The Federal Reserve said it was raising its key interest rate by 0.75 percentage points, lifting it to its highest rate since early 2008.
The bank hopes pushing up borrowing costs will cool the economy and bring down price inflation. But critics are worried the moves could trigger a serious downturn. The latest increase takes the bank’s benchmark lending rate to 3.75% – 4%, a range that is the highest since January 2008.
Federal Reserve chairman Jerome Powell warned that rates were likely to move up again, saying that speculation that the bank might pause was “premature”.
“We still have some ways to go,” he said at a press conference following the announcement.
The US’s actions come as many other countries also raise rates in response to their own inflation problems, which have been fuelled by a mixture of factors, including higher energy prices as a result of the war in Ukraine.
In the UK, the Bank of England started raising rates last year but has so far opted for smaller hikes than the Fed. The Bank of England is expected to announce its own 0.75 percentage point hike on Thursday – the biggest such move since 1989.
The sharp rise in borrowing costs has already started to cool some parts of the economy, such as housing. But many analysts say more economic slowdown is necessary if inflation is to return to the 2% level considered healthy.
“There is always the hope of painless, immaculate disinflation,” said economist Willem Buiter, a former member of the Monetary Policy Committee of the Bank of England who is now an independent economic advisor. “Unfortunately there are very few historical episodes that fit that picture.”
“This is not going to be a pleasant year,” he added.
Inflation, the rate at which prices rise – hit 8.2% in the US last month. That is down from June when it rose to 9.1%, the highest rate since 1981. A decline in energy prices has helped ease the pressures, but the cost of groceries, medical bills and many other items is still rising.
That is adding hundreds of dollars to the monthly expenses of typical households as wages – while increasing – have not kept pace. Mr Powell said restoring price stability was key to maintaining a healthy economy and said that he saw few signs, as yet, that the price pressures were easing consistently.

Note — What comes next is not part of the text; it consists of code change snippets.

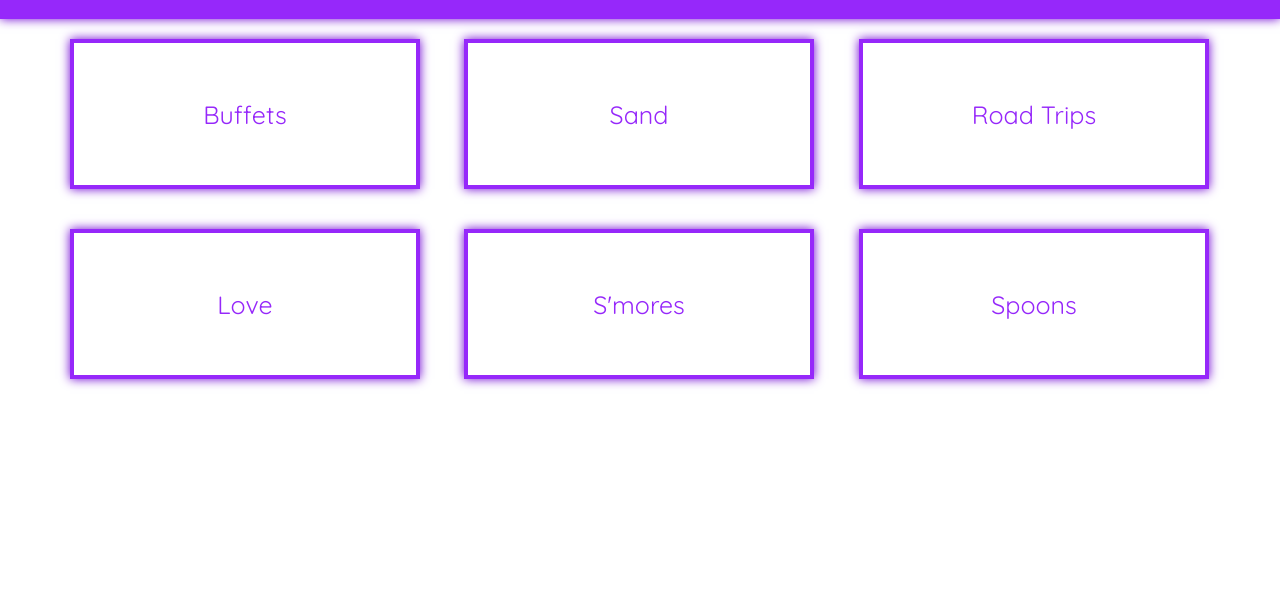
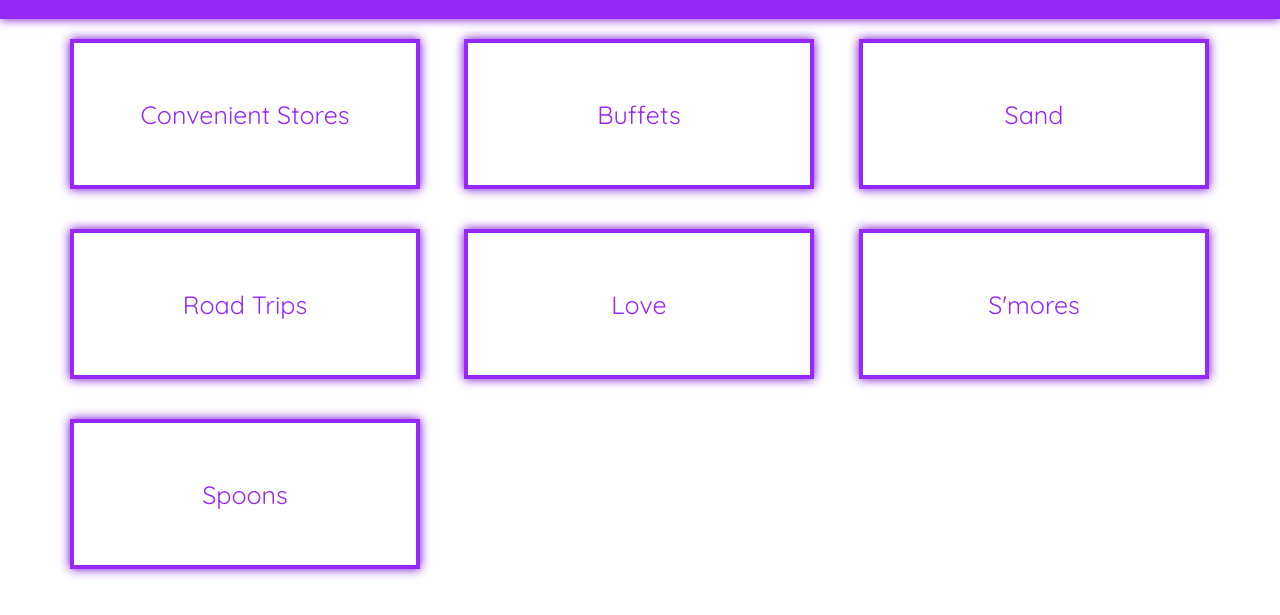
Before and after one commit to sabib123/Sabis-Rants, a plain HTML site: page index.html in a window 1280 px wide. Shown: the part 61-676 px from the top of the page. Drawn offline with Linux system fonts and the light colour scheme.

Commit message:
Update index.html

```diff
--- a/index.html
+++ b/index.html
@@ -120,6 +120,10 @@
     </div>
     <div class="rantContainer">
       <a href="buffets.html"><button class="rant">
+        <div class="rantTitle">Convenient Stores</div>
+        <div class="rantThumb">"-well, they sell honey buns in bulk for seventy-five cents."</div>
+      </button></a>
+      <a href="buffets.html"><button class="rant">
         <div class="rantTitle">Buffets</div>
         <div class="rantThumb">"-eight pounds of sausage you foolishly believed was vegan."</div>
       </button></a>
```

While it remains unclear how high rates will ultimately need to go, Mr Powell said they look likely to end up higher than banking policymakers had previously expected. “We will stay the course until the job is done,” he said.
Already, the Fed’s actions have raised borrowing costs at the fastest pace in decades.
Such moves make it less likely that people will spend on big ticket items, such as homes, cars or expanding their businesses. That fall in demand is, in turn, expected to curb price increases. But there is growing concern among some analysts in the US about job losses – another expected outcome.
Liz Shuler, head of the AFL-CIO labour union, said on Wednesday that the Fed’s moves would be “direct and harmful on working people”, and that it was failing to address the root causes of the inflation problem. “Working people should not be the target of lowering inflation – it should be corporations that are earning record profits,” she said.
In a statement accompanying their decision, Fed policymakers said they were conscious that there would be a lag before the economy would feel the full impact of their policies, and pledged to factor that in to their decision making.
Stock markets initially jumped, interpreting that message as a sign that rate rises might slow – or even pause in coming months. But they swung lower again during the press conference, after Mr Powell appeared keen to counter those expectations.
The Dow Jones ended the day down 1.5%, while the S&P 500 sank 2.5% and the Nasdaq fell 3.3%.